Yet records show that the Abbey was interested in the site. During Abbot Godfreys tenure, in 1130s the following document states:

Amos ejus viii inclusat porceum Burgi Sumptus iiij I lb: xv sol.

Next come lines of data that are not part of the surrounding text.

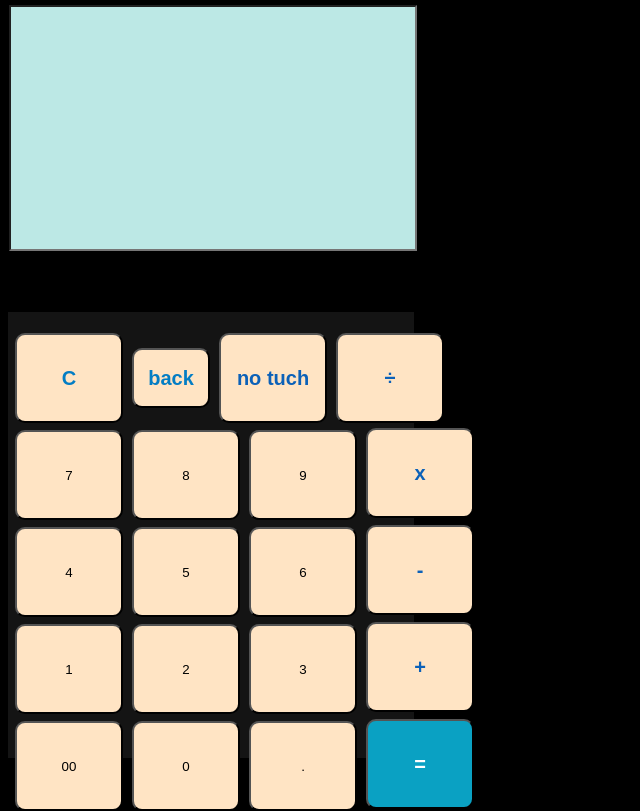
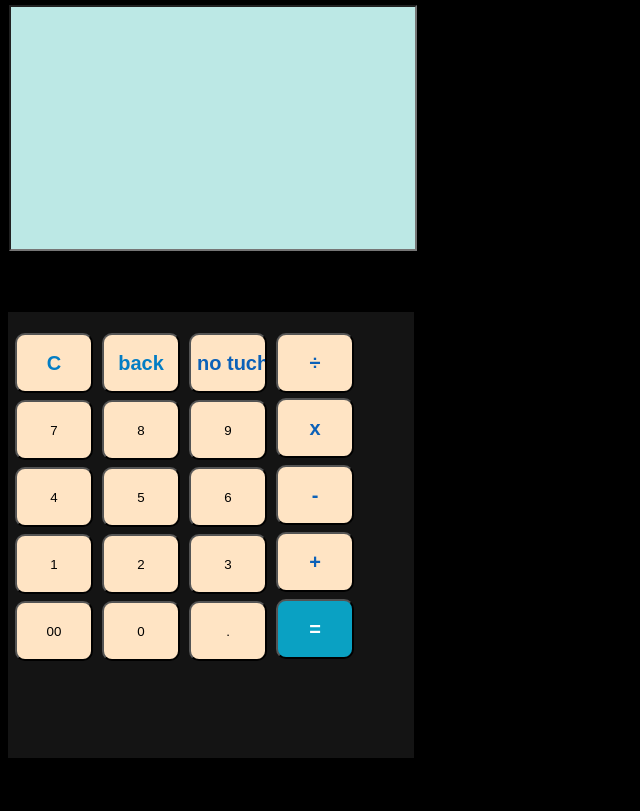
Before and after one commit to Totu-123/TOTUcalculator, a plain HTML site: page index.html in a window 1280 px wide. Shown: the whole page, without its empty margins (0-640 px from the left). Drawn offline with Linux system fonts and the light colour scheme.

Commit message:
Update style.css

```diff
--- a/style.css
+++ b/style.css
@@ -25,8 +25,8 @@ body{
 
 }
 .buttons input{
-  width: 108px;
-height:90px ;
+width: 78px;
+height:60px ;
 margin-left: 5px;
 margin-top: 5px;
 background: bisque;
```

Item feat fossutum salveunium inter Thorpe fen et le Dom Sumptus xx sol‘.

Anon 1904-6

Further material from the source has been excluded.